By Todd Bensman as originally published April 27, 2022 by the Center for Immigration Studies
AUSTIN, Texas – Having covered the politically taboo threat issue of Islamic terrorist border crossings and even written a book about it, I have long had to contend with ungenerous government agencies that jealously guard all information about it from public disclosure.
So few other people could have been more surprised to find a brand new line item section on the U.S. Customs and Border Protection “Enforcement Statistics” page titled, “Terrorist Screening Database Encounters.” In other words, there’s now a public page where any American citizen can, for the first time, go to see the number of times federal agents have encountered an immigrant at both northern and southern land borders who was on the FBI’s terrorist watch list.
One way to measure the significance of CBP providing such raw information to the general public is that, in the recent past, major American newspapers and television networks have staked their reputations on insistence that no terrorist suspects ever cross the border and that anyone who says otherwise, like former President Donald Trump did in 2018, is a big fat fear-mongering, racist liar.

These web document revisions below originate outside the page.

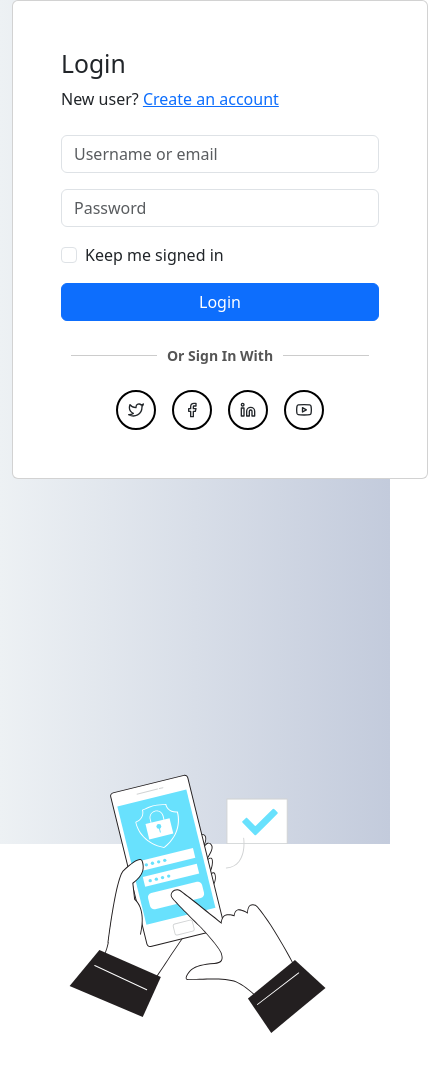
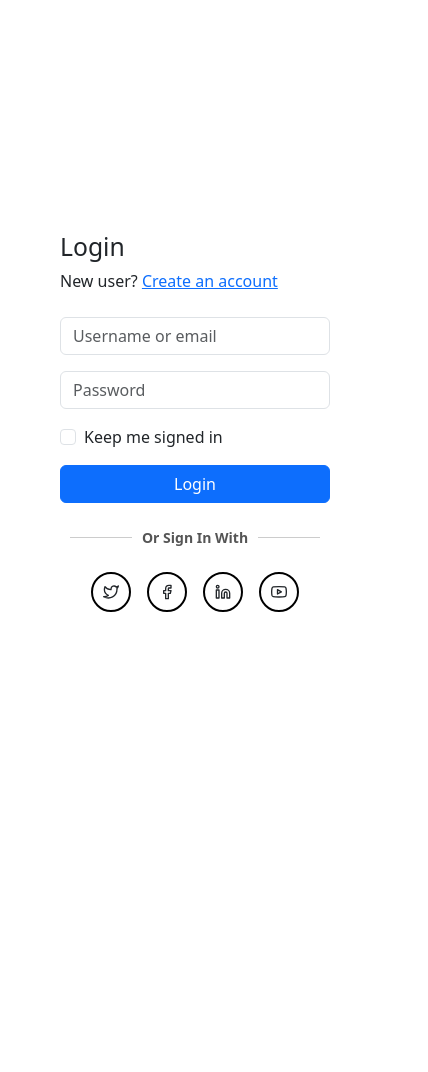
Before and after one commit to BinoyDarvin/country-list, a React (Vite) app: page /auth/login in a window 390 px wide. Shown: the top 1072 px of the page, 428 px wide, since content can reach past the window. After the commit the page ends 844 px from the top, so only its background shows below. Built offline with nearby package versions, Linux system fonts and the light colour scheme.

Commit message:
login style done

```diff
--- /dev/null
+++ b/src/components/social-icons-stack/index.tsx
@@ -0,0 +1,22 @@
+import { Stack } from 'react-bootstrap';
+import { FiTwitter, FiFacebook, FiLinkedin, FiYoutube } from 'react-icons/fi';
+import { RoundedIcon } from '../rounded-icon';
+
+export const SocialIconsStack = () => {
+	return (
+		<Stack direction='horizontal' gap={3}>
+			<RoundedIcon>
+				<FiTwitter />
+			</RoundedIcon>
+			<RoundedIcon>
+				<FiFacebook />
+			</RoundedIcon>
+			<RoundedIcon>
+				<FiLinkedin />
+			</RoundedIcon>
+			<RoundedIcon>
+				<FiYoutube />
+			</RoundedIcon>
+		</Stack>
+	);
+};
--- a/src/layouts/auth-layout/auth-layout.scss
+++ b/src/layouts/auth-layout/auth-layout.scss
@@ -1,6 +1,9 @@
 .auth-layout-container {
-  background: rgb(237,241,244);
-background: linear-gradient(90deg, rgba(237,241,244,1) 0%, rgba(195,203,220,1) 100%);
+	background: rgb(237, 241, 244);
+	background: linear-gradient(90deg, rgba(237, 241, 244, 1) 0%, rgba(195, 203, 220, 1) 100%);
+	@media (max-width: 768px) {
+		background: #fff;
+	}
 	.auth-background {
 		width: 100%;
 		background-image: url('../../assets/images/svg/auth-background.svg');
--- a/src/layouts/auth-layout/index.tsx
+++ b/src/layouts/auth-layout/index.tsx
@@ -10,7 +10,7 @@ export const AuthLayout = () => {
 				<Col md={6}>
 					<Outlet />
 				</Col>
-				<Col md={6} className='h-100'>
+				<Col md={6} className='h-100 d-none d-md-block'>
 					<div className='auth-background h-100'></div>
 				</Col>
 			</Row>
--- a/src/pages/auth/login/index.tsx
+++ b/src/pages/auth/login/index.tsx
@@ -5,6 +5,7 @@ import { Form, Button, Container, Row, Col, Stack, Card } from 'react-bootstrap'
 import { FiTwitter, FiFacebook, FiLinkedin, FiYoutube } from 'react-icons/fi';
 import { RoundedIcon } from '../../../components/rounded-icon';
 import './login.scss';
+import { SocialIconsStack } from '../../../components/social-icons-stack';
 
 export const Login = () => {
 	const navigate = useNavigate();
@@ -49,7 +50,7 @@ export const Login = () => {
 
 	return (
 		<div className='login-container'>
-			<Card className='p-5' style={{width: '26rem'}}>
+			<Card className='login-card p-5'>
 				<h2>Login</h2>
 				<div>
 					New user? <NavLink to='/auth/signup'>Create an account</NavLink>
@@ -91,20 +92,7 @@ export const Login = () => {
 					<span>Or Sign In With</span>
 				</div>
 				<div className='d-flex align-items-center justify-content-center mt-4'>
-				<Stack direction='horizontal' gap={3}>
-					<RoundedIcon>
-						<FiTwitter />
-					</RoundedIcon>
-					<RoundedIcon>
-						<FiFacebook />
-					</RoundedIcon>
-					<RoundedIcon>
-						<FiLinkedin />
-					</RoundedIcon>
-					<RoundedIcon>
-						<FiYoutube />
-					</RoundedIcon>
-				</Stack>
+					<SocialIconsStack />
 				</div>
 			</Card>
 		</div>
--- a/src/pages/auth/login/login.scss
+++ b/src/pages/auth/login/login.scss
@@ -1,4 +1,13 @@
 .login-container {
+	.login-card {
+		width: 26rem;
+		@media (max-width: 991.98px) {
+			width: 100%;
+      height: 100%;
+      border: none;
+      box-shadow: none !important;
+		}
+	}
 	.divider {
 		display: flex;
 		align-items: center;
```
Lines whose indentation alone changed are shown as unchanged.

Otherwise, they refuse to report government evidence when it does make it to the public.
The controversy over whether terrorist suspects cross the land border has left many Americans confused over the years as to what is and isn’t a phony political narrative about this one of many border threats.
And yet there it is now in black and white on CBP’s public-facing statistics page right between “Gang Affiliated Enforcement” and “U.S. Border Patrol Recidivism rates.”

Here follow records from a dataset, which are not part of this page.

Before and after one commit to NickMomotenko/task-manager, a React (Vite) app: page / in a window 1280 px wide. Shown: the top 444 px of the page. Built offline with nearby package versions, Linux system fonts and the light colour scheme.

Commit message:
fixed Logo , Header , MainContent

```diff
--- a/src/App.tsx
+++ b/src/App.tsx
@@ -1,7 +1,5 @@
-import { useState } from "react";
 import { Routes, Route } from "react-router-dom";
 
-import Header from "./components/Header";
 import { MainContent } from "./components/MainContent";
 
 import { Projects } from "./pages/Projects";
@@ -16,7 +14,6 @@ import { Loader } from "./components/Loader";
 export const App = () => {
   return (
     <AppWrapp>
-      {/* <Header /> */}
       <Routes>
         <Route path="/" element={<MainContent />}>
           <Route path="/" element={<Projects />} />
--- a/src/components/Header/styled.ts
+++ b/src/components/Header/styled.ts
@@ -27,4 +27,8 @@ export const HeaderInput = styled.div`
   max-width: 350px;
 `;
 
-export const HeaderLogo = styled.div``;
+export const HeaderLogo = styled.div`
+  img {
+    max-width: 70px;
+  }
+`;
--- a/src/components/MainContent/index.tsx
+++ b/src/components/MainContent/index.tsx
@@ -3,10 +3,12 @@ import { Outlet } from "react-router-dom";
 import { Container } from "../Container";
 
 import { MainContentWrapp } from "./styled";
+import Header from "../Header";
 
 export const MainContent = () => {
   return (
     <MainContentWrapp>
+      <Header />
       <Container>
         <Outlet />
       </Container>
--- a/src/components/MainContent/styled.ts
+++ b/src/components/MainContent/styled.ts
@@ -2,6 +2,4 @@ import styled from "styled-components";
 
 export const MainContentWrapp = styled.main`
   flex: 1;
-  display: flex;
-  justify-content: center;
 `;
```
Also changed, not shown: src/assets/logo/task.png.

The statistics page can be improved. It lists just the raw numbers of encounters per fiscal year of Known or Suspected Terrorists (KSTs) who showed up at a border port of entry, like a bridge over the Rio Grande, and also between ports of entry, meaning illegal entry by someone Border Patrol agents had to go catch. Further breakdowns would be helpful.

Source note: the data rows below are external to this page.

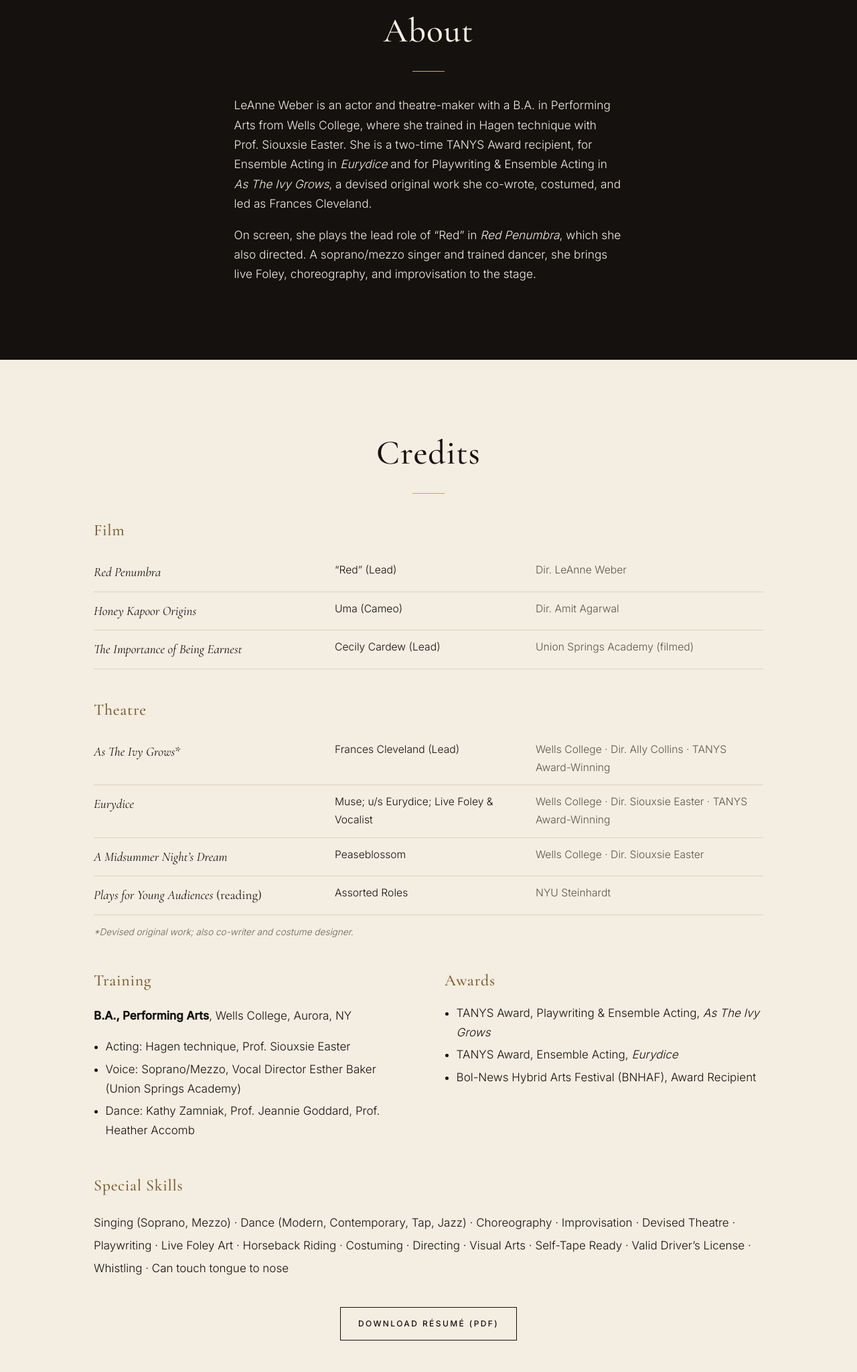
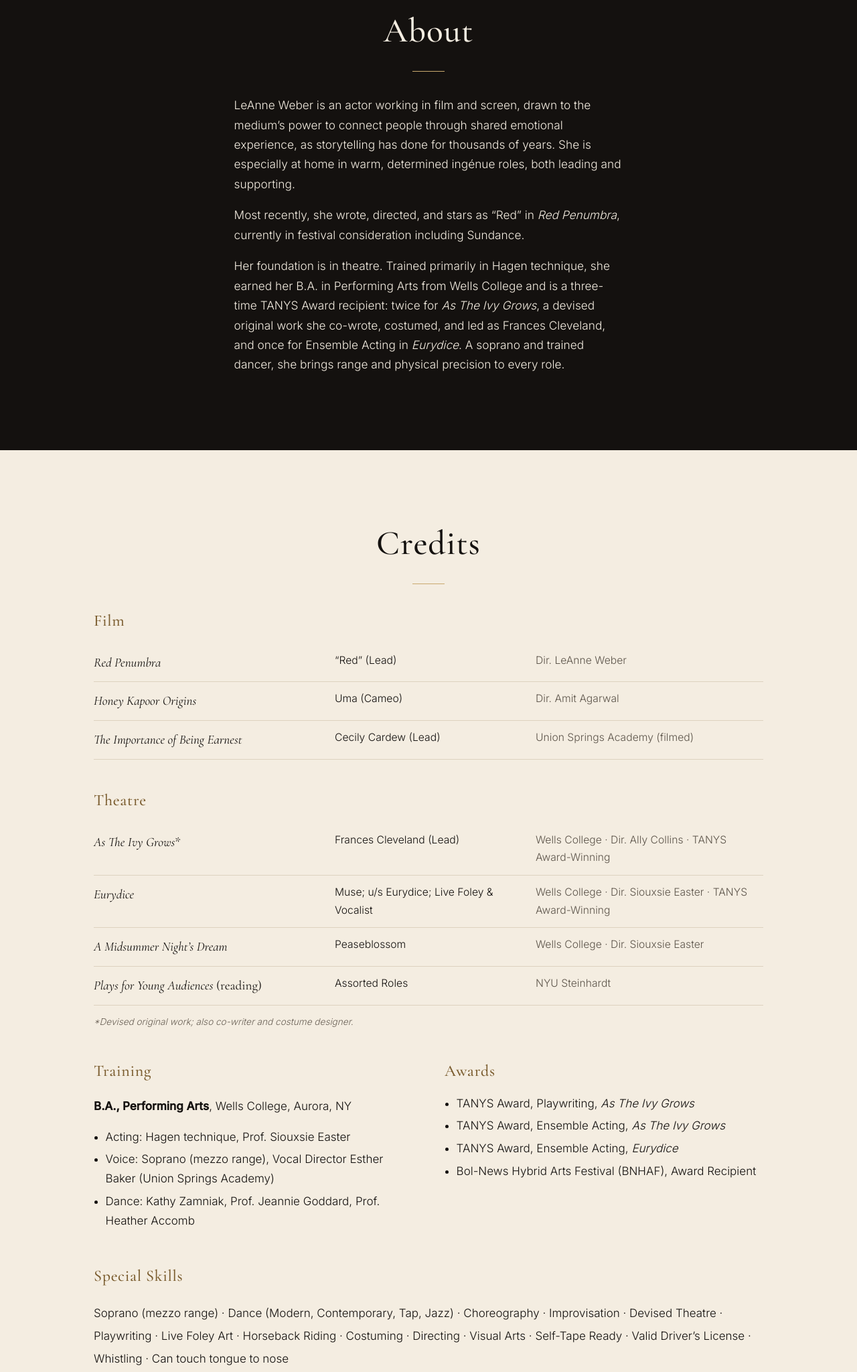
Before and after one commit to leanne-sys/leanneweber.com, a plain HTML site: page index.html in a window 1280 px wide. Shown: the part 959-3007 px from the top of the page at 67% size. Drawn offline with nearby package versions, Linux system fonts and the light colour scheme.

Commit message:
Revamp About; soprano; TANYS x3

```diff
--- a/index.html
+++ b/index.html
@@ -4,7 +4,7 @@
 <meta charset="utf-8">
 <meta name="viewport" content="width=device-width, initial-scale=1">
 <title>LeAnne Weber · Actor</title>
-<meta name="description" content="LeAnne Weber is an actor and devised-theatre maker based in Albany, NY, with a B.A. in Performing Arts from Wells College and two TANYS Awards.">
+<meta name="description" content="LeAnne Weber is an actor working in film and screen, based in Albany, NY, with a B.A. in Performing Arts from Wells College and three TANYS Awards.">
 <link rel="canonical" href="https://leanneweber.com/">
 <meta property="og:type" content="website">
 <meta property="og:title" content="LeAnne Weber · Actor">
@@ -39,8 +39,9 @@
 
 <section id="about" class="wrap narrow">
   <h2>About</h2>
-  <p>LeAnne Weber is an actor and theatre-maker with a B.A. in Performing Arts from Wells College, where she trained in Hagen technique with Prof. Siouxsie Easter. She is a two-time TANYS Award recipient, for Ensemble Acting in <em>Eurydice</em> and for Playwriting &amp; Ensemble Acting in <em>As The Ivy Grows</em>, a devised original work she co-wrote, costumed, and led as Frances Cleveland.</p>
-  <p>On screen, she plays the lead role of “Red” in <em>Red Penumbra</em>, which she also directed. A soprano/mezzo singer and trained dancer, she brings live Foley, choreography, and improvisation to the stage.</p>
+  <p>LeAnne Weber is an actor working in film and screen, drawn to the medium’s power to connect people through shared emotional experience, as storytelling has done for thousands of years. She is especially at home in warm, determined ingénue roles, both leading and supporting.</p>
+  <p>Most recently, she wrote, directed, and stars as “Red” in <em>Red Penumbra</em>, currently in festival consideration including Sundance.</p>
+  <p>Her foundation is in theatre. Trained primarily in Hagen technique, she earned her B.A. in Performing Arts from Wells College and is a three-time TANYS Award recipient: twice for <em>As The Ivy Grows</em>, a devised original work she co-wrote, costumed, and led as Frances Cleveland, and once for Ensemble Acting in <em>Eurydice</em>. A soprano and trained dancer, she brings range and physical precision to every role.</p>
 </section>
 
 <section id="credits" class="wrap">
@@ -69,14 +70,15 @@
       <p><strong>B.A., Performing Arts</strong>, Wells College, Aurora, NY</p>
       <ul>
         <li>Acting: Hagen technique, Prof. Siouxsie Easter</li>
-        <li>Voice: Soprano/Mezzo, Vocal Director Esther Baker (Union Springs Academy)</li>
+        <li>Voice: Soprano (mezzo range), Vocal Director Esther Baker (Union Springs Academy)</li>
         <li>Dance: Kathy Zamniak, Prof. Jeannie Goddard, Prof. Heather Accomb</li>
       </ul>
     </div>
     <div>
       <h3>Awards</h3>
       <ul>
-        <li>TANYS Award, Playwriting &amp; Ensemble Acting, <em>As The Ivy Grows</em></li>
+        <li>TANYS Award, Playwriting, <em>As The Ivy Grows</em></li>
+        <li>TANYS Award, Ensemble Acting, <em>As The Ivy Grows</em></li>
         <li>TANYS Award, Ensemble Acting, <em>Eurydice</em></li>
         <li>Bol-News Hybrid Arts Festival (BNHAF), Award Recipient</li>
       </ul>
@@ -84,7 +86,7 @@
   </div>
   <div class="credit-group">
     <h3>Special Skills</h3>
-    <p class="skills">Singing (Soprano, Mezzo) · Dance (Modern, Contemporary, Tap, Jazz) · Choreography · Improvisation · Devised Theatre · Playwriting · Live Foley Art · Horseback Riding · Costuming · Directing · Visual Arts · Self-Tape Ready · Valid Driver’s License · Whistling · Can touch tongue to nose</p>
+    <p class="skills">Soprano (mezzo range) · Dance (Modern, Contemporary, Tap, Jazz) · Choreography · Improvisation · Devised Theatre · Playwriting · Live Foley Art · Horseback Riding · Costuming · Directing · Visual Arts · Self-Tape Ready · Valid Driver’s License · Whistling · Can touch tongue to nose</p>
   </div>
   <p class="center"><a class="btn ghost dark" href="LeAnne-Weber-Resume.pdf" download>Download résumé (PDF)</a></p>
 </section>
```
Also changed, not shown: 1 other file.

The two categories differ significantly in meaning and implication.
Ports of Entry Encounters
From the provided data, you can’t read too much into the numbers at a controlled port of entry. These might, for instance, be individuals who drive a long-haul truck back and forth from Canada to Detroit, flagging on the database multiple times a week, or an American importer who frequently moves between Nuevo Laredo and Laredo. So those numbers are way higher than the ones reflecting illegal border crossers.
“POE totals may include multiple encounters of the same individual,” the new section notes in the postscript.
Most hits at the POE probably are not foreign nationals without legal status from beyond Canada, Mexico or the United States. They may be Canadians or Americans or Mexicans who have legal status to travel back and forth, thus not overtly trying to run and hide as terrorists. (As a quick aside, agents see the watch list flag on their station’s computer screen and report the encounter and any other observable details back to the FBI Screening Center without letting the traveler know they flagged. The intel very helpfully goes straight to the case agents working the investigations).
Perhaps more concerning might be POE encounters with unfamiliar fresh foreign national travelers on the terror watch list who shows up for a first time to claim asylum, which will raise bigger alarms (and isn’t supposed to work out well for the asylum claimant). These individuals are usually denied entry.
The new statistics page doesn’t break any of this down but CBP might consider doing so later for greater clarity.